- [DIRECTIONS FOR THIS TASK]:
Copy each entry precisely as written, and do not carry over the pictures.

------------------------------------------------------------------------

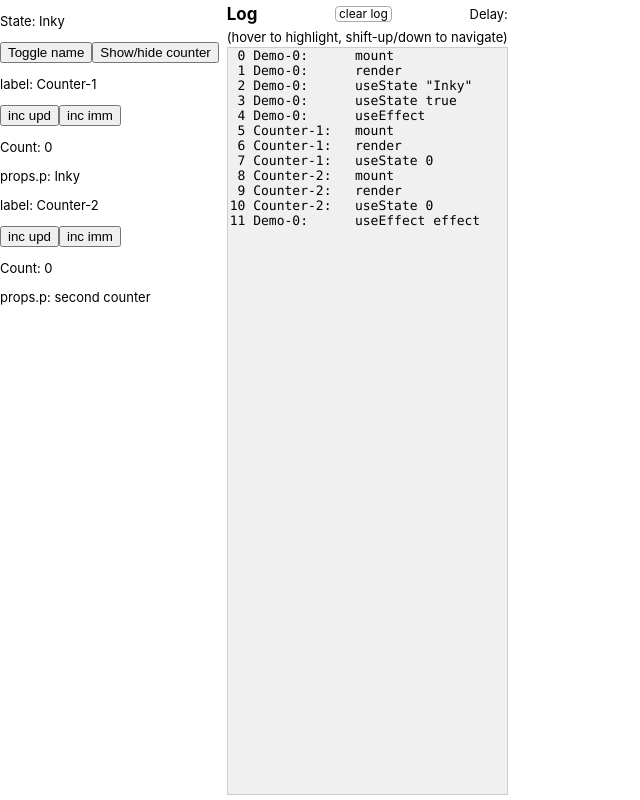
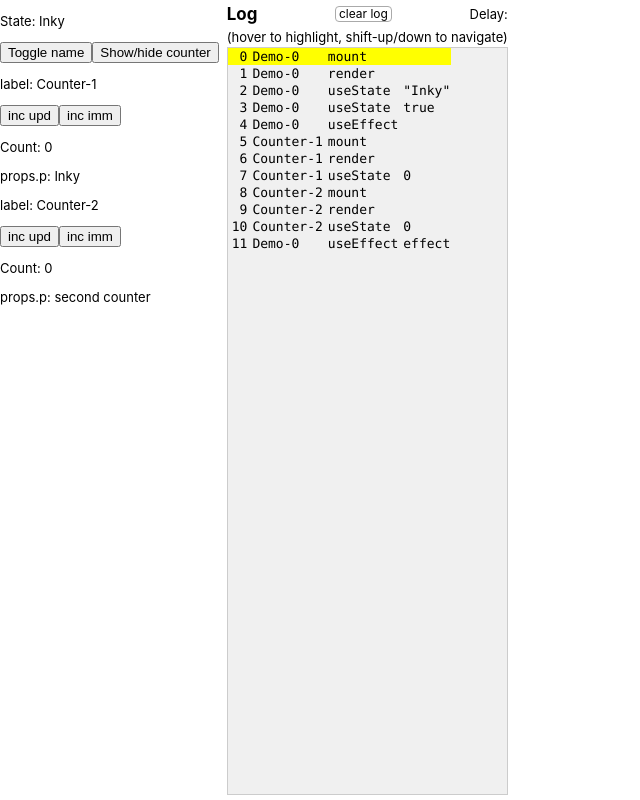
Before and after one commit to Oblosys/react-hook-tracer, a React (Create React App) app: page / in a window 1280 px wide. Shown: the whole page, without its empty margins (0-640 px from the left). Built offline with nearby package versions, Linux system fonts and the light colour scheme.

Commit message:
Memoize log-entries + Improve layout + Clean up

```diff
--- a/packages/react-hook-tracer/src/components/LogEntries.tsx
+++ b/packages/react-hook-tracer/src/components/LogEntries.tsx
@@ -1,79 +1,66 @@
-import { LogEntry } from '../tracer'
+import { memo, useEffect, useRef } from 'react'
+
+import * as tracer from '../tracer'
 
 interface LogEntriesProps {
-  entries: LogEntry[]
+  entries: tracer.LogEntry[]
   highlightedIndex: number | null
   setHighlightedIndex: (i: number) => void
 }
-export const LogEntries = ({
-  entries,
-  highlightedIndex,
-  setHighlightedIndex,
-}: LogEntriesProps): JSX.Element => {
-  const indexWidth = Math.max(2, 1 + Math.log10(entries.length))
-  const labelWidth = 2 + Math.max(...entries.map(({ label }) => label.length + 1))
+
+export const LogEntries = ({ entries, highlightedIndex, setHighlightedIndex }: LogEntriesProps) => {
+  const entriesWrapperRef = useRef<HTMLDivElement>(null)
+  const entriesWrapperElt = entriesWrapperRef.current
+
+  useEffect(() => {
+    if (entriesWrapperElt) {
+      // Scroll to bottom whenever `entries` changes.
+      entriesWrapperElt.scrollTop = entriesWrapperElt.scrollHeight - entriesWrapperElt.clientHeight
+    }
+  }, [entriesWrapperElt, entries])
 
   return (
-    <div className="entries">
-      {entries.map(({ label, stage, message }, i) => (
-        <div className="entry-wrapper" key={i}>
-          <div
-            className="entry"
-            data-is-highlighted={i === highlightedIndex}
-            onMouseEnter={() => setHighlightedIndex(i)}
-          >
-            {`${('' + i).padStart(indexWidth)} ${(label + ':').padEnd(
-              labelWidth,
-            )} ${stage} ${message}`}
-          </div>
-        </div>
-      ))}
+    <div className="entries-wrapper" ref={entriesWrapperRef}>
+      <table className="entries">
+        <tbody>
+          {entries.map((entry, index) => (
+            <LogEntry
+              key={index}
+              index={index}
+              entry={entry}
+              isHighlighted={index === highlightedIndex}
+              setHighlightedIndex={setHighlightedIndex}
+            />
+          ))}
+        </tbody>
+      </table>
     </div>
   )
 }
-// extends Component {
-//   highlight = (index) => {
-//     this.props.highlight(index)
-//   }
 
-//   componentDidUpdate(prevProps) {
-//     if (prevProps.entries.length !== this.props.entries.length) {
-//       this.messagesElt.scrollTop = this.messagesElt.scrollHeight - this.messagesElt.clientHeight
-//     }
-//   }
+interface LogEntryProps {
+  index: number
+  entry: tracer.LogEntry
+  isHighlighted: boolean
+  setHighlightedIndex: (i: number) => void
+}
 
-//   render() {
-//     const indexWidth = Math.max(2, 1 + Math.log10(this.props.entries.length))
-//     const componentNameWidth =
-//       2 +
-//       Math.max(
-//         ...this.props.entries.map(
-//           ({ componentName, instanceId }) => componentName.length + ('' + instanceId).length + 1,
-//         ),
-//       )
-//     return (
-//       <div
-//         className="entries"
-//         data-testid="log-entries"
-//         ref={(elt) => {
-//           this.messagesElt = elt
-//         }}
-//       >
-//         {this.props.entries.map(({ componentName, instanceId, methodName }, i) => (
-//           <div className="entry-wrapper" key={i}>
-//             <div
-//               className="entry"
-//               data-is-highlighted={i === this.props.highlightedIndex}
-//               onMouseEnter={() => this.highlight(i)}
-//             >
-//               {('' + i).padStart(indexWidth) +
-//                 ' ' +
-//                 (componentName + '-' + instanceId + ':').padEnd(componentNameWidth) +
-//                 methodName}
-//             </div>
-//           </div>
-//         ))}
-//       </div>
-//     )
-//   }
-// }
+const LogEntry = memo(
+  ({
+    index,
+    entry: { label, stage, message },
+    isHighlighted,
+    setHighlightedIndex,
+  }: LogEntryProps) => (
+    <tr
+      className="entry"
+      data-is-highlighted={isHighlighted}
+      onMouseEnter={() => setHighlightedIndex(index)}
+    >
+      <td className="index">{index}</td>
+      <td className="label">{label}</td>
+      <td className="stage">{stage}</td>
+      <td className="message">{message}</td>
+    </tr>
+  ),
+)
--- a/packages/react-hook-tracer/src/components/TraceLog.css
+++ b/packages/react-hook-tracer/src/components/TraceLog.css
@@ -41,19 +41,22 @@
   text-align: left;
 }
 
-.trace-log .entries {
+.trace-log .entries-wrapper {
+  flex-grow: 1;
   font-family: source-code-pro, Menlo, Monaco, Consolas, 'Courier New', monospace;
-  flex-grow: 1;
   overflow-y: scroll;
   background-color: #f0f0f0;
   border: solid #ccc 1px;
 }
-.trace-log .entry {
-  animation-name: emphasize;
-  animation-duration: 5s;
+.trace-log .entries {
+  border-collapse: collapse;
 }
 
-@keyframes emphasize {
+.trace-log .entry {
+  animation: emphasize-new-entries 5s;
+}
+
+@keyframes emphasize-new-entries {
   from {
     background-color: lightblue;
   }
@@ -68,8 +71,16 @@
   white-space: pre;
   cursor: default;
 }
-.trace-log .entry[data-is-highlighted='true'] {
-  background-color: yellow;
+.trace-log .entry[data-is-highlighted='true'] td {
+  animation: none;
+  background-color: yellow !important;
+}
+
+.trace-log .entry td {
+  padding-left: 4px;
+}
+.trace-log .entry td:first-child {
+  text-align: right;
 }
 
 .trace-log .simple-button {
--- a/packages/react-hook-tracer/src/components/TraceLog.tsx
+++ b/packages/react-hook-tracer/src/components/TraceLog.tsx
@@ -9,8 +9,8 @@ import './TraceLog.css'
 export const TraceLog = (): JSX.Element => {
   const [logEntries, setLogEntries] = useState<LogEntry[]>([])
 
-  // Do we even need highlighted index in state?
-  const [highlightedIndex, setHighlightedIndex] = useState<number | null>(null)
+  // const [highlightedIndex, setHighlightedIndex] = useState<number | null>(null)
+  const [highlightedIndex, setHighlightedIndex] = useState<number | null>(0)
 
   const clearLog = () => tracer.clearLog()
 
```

------------------------------------------------------------------------

- [ANSWER TO THIS TASK]:
Before and after one commit to Oblosys/react-hook-tracer, a React (Create React App) app: page / in a window 1280 px wide. Shown: the whole page, without its empty margins (0-640 px from the left). Built offline with nearby package versions, Linux system fonts and the light colour scheme.

Commit message:
Memoize log-entries + Improve layout + Clean up

```diff
--- a/packages/react-hook-tracer/src/components/LogEntries.tsx
+++ b/packages/react-hook-tracer/src/components/LogEntries.tsx
@@ -1,79 +1,66 @@
-import { LogEntry } from '../tracer'
+import { memo, useEffect, useRef } from 'react'
+
+import * as tracer from '../tracer'
 
 interface LogEntriesProps {
-  entries: LogEntry[]
+  entries: tracer.LogEntry[]
   highlightedIndex: number | null
   setHighlightedIndex: (i: number) => void
 }
-export const LogEntries = ({
-  entries,
-  highlightedIndex,
-  setHighlightedIndex,
-}: LogEntriesProps): JSX.Element => {
-  const indexWidth = Math.max(2, 1 + Math.log10(entries.length))
-  const labelWidth = 2 + Math.max(...entries.map(({ label }) => label.length + 1))
+
+export const LogEntries = ({ entries, highlightedIndex, setHighlightedIndex }: LogEntriesProps) => {
+  const entriesWrapperRef = useRef<HTMLDivElement>(null)
+  const entriesWrapperElt = entriesWrapperRef.current
+
+  useEffect(() => {
+    if (entriesWrapperElt) {
+      // Scroll to bottom whenever `entries` changes.
+      entriesWrapperElt.scrollTop = entriesWrapperElt.scrollHeight - entriesWrapperElt.clientHeight
+    }
+  }, [entriesWrapperElt, entries])
 
   return (
-    <div className="entries">
-      {entries.map(({ label, stage, message }, i) => (
-        <div className="entry-wrapper" key={i}>
-          <div
-            className="entry"
-            data-is-highlighted={i === highlightedIndex}
-            onMouseEnter={() => setHighlightedIndex(i)}
-          >
-            {`${('' + i).padStart(indexWidth)} ${(label + ':').padEnd(
-              labelWidth,
-            )} ${stage} ${message}`}
-          </div>
-        </div>
-      ))}
+    <div className="entries-wrapper" ref={entriesWrapperRef}>
+      <table className="entries">
+        <tbody>
+          {entries.map((entry, index) => (
+            <LogEntry
+              key={index}
+              index={index}
+              entry={entry}
+              isHighlighted={index === highlightedIndex}
+              setHighlightedIndex={setHighlightedIndex}
+            />
+          ))}
+        </tbody>
+      </table>
     </div>
   )
 }
-// extends Component {
-//   highlight = (index) => {
-//     this.props.highlight(index)
-//   }
 
-//   componentDidUpdate(prevProps) {
-//     if (prevProps.entries.length !== this.props.entries.length) {
-//       this.messagesElt.scrollTop = this.messagesElt.scrollHeight - this.messagesElt.clientHeight
-//     }
-//   }
+interface LogEntryProps {
+  index: number
+  entry: tracer.LogEntry
+  isHighlighted: boolean
+  setHighlightedIndex: (i: number) => void
+}
 
-//   render() {
-//     const indexWidth = Math.max(2, 1 + Math.log10(this.props.entries.length))
-//     const componentNameWidth =
-//       2 +
-//       Math.max(
-//         ...this.props.entries.map(
-//           ({ componentName, instanceId }) => componentName.length + ('' + instanceId).length + 1,
-//         ),
-//       )
-//     return (
-//       <div
-//         className="entries"
-//         data-testid="log-entries"
-//         ref={(elt) => {
-//           this.messagesElt = elt
-//         }}
-//       >
-//         {this.props.entries.map(({ componentName, instanceId, methodName }, i) => (
-//           <div className="entry-wrapper" key={i}>
-//             <div
-//               className="entry"
-//               data-is-highlighted={i === this.props.highlightedIndex}
-//               onMouseEnter={() => this.highlight(i)}
-//             >
-//               {('' + i).padStart(indexWidth) +
-//                 ' ' +
-//                 (componentName + '-' + instanceId + ':').padEnd(componentNameWidth) +
-//                 methodName}
-//             </div>
-//           </div>
-//         ))}
-//       </div>
-//     )
-//   }
-// }
+const LogEntry = memo(
+  ({
+    index,
+    entry: { label, stage, message },
+    isHighlighted,
+    setHighlightedIndex,
+  }: LogEntryProps) => (
+    <tr
+      className="entry"
+      data-is-highlighted={isHighlighted}
+      onMouseEnter={() => setHighlightedIndex(index)}
+    >
+      <td className="index">{index}</td>
+      <td className="label">{label}</td>
+      <td className="stage">{stage}</td>
+      <td className="message">{message}</td>
+    </tr>
+  ),
+)
--- a/packages/react-hook-tracer/src/components/TraceLog.css
+++ b/packages/react-hook-tracer/src/components/TraceLog.css
@@ -41,19 +41,22 @@
   text-align: left;
 }
 
-.trace-log .entries {
+.trace-log .entries-wrapper {
+  flex-grow: 1;
   font-family: source-code-pro, Menlo, Monaco, Consolas, 'Courier New', monospace;
-  flex-grow: 1;
   overflow-y: scroll;
   background-color: #f0f0f0;
   border: solid #ccc 1px;
 }
-.trace-log .entry {
-  animation-name: emphasize;
-  animation-duration: 5s;
+.trace-log .entries {
+  border-collapse: collapse;
 }
 
-@keyframes emphasize {
+.trace-log .entry {
+  animation: emphasize-new-entries 5s;
+}
+
+@keyframes emphasize-new-entries {
   from {
     background-color: lightblue;
   }
@@ -68,8 +71,16 @@
   white-space: pre;
   cursor: default;
 }
-.trace-log .entry[data-is-highlighted='true'] {
-  background-color: yellow;
+.trace-log .entry[data-is-highlighted='true'] td {
+  animation: none;
+  background-color: yellow !important;
+}
+
+.trace-log .entry td {
+  padding-left: 4px;
+}
+.trace-log .entry td:first-child {
+  text-align: right;
 }
 
 .trace-log .simple-button {
--- a/packages/react-hook-tracer/src/components/TraceLog.tsx
+++ b/packages/react-hook-tracer/src/components/TraceLog.tsx
@@ -9,8 +9,8 @@ import './TraceLog.css'
 export const TraceLog = (): JSX.Element => {
   const [logEntries, setLogEntries] = useState<LogEntry[]>([])
 
-  // Do we even need highlighted index in state?
-  const [highlightedIndex, setHighlightedIndex] = useState<number | null>(null)
+  // const [highlightedIndex, setHighlightedIndex] = useState<number | null>(null)
+  const [highlightedIndex, setHighlightedIndex] = useState<number | null>(0)
 
   const clearLog = () => tracer.clearLog()
 
```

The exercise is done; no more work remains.